Barack Obama has been re-elected to a second term. I voted for the president, and I’m beyond gladdened that Obamacare will be implemented as planned, that there’s a chance of a slightly more fair system of taxation, and that the Supreme Court has no chance of suddenly going off the cliff to the right.
But there’s another reason I’m glad the president won: because a Romney/Ryan victory would have both rewarded and validated some of the most indefensible behavior I’ve ever seen in politics.
First there was the strategy by the Congressional Republicans to block and filibuster just about every Democratic legislative initiative—even bills long supported by Republicans—and blame the gridlock on the President. This led into a laughable, extremist-dominated Republican presidential primary during which, somehow, Rick Santorum was only the fourth- or fifth-most loathsome candidate.
Then there was Romney’s general election presidential campaign, which even by 21st century American political standards, was remarkably dependent on naked falsehoods, from “gutting of the welfare requirement” to “apology tour” to Romney’s decision in the race’s final month to abruptly reverse numerous core positions, while denying that he had done so.
But more vile than either of those is the birther conspiracy and other associated, oft-repeated smears that amount to nothing less than the most vicious, sustained campaign of character assassination in American political history.
At various times over the past five years, the President has been accused of not really being an American, of lying about his religion and even his parentage, on top of every racial slur and variations on communist/socialist/“Kenyan anti-colonialist.”
The President, we’re told, also has a wide variety of hidden agendas that, thus far, have remained hidden. Confiscating guns, instituting Sharia law, banning the suburbs? It’s all right around the corner, and for as long as Obama is president, it always will be.
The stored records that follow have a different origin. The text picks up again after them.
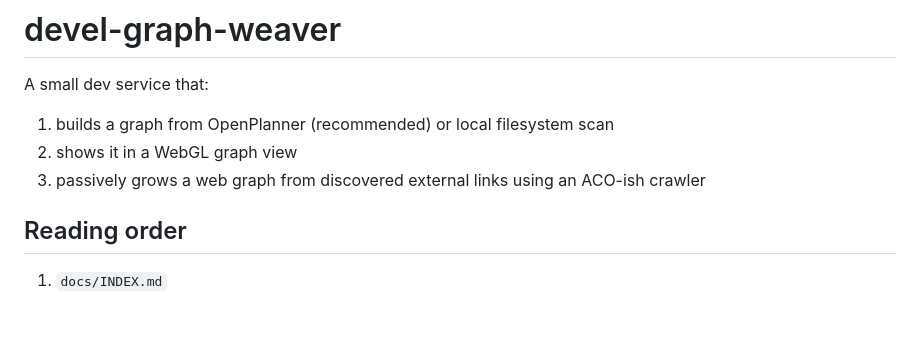
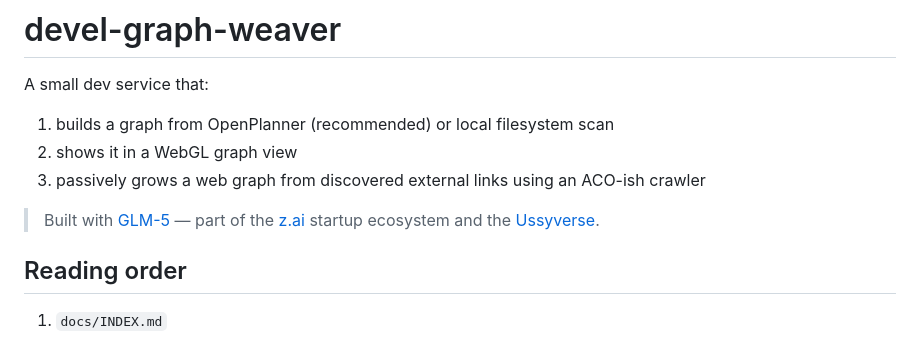
Before and after one commit to octave-commons/graph-weaver, a Markdown page: README.md, the part around the change. GitHub-like rendering; blank space fills up the shorter version.

Commit message:
docs: add z.ai/GLM-5/Ussyverse credits

```diff
--- a/README.md
+++ b/README.md
@@ -5,6 +5,9 @@ A small dev service that:
 1. builds a graph from OpenPlanner (recommended) or local filesystem scan
 2. shows it in a WebGL graph view
 3. passively grows a web graph from discovered external links using an ACO-ish crawler
+
+
+> Built with [GLM-5](https://z.ai) — part of the [z.ai](https://z.ai) startup ecosystem and the [Ussyverse](https://ussy.cloud).
 
 ## Reading order
 
```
The people doing this are not only at the fringe. They’re a combination of serially dishonest, conspiracy-mongering elected officials like Michele Bachmann, Louie Gohmert and Steve King, dozens of book authors and documentarians and media outlets like World Net Daily, Dick Morris’s operation and numerous others, whose business models depend on scaring—and lying to—their own audiences.
There’s huge, huge money in this stuff, and the gravy train will now roll on for four more years. I suspect the likes of the publishers of World Net Daily, and nutty author Jerome Corsi are secretly thrilled at Obama’s victory, because they’ve made a whole lot of cash off hatred of the president.
Since 2007, the Republicans have been battling a pretend, fictional Barack Obama who doesn’t exist—the one who’s a black supremacist, governs according to Marxist principles, and hates America and God. As Jon Stewart memorably joked after the Clint Eastwood chair speech, “there’s an invisible Obama that only Republicans can see.”
Tuesday proved something that’s been apparent for some time: A solid majority of the electorate doesn’t see the Obama that the hard right sees. America heard all the conspiracy theories, and voted Obama back into office anyway.
So now the Republicans will begin another period of inward thinking and self-examination—and will undoubtedly conclude that they lost because they weren’t conservative, forceful, or mean enough.
We can debate whether Obama deserved to be re-elected. But there’s no doubt whatsoever that the Republicans deserved to lose.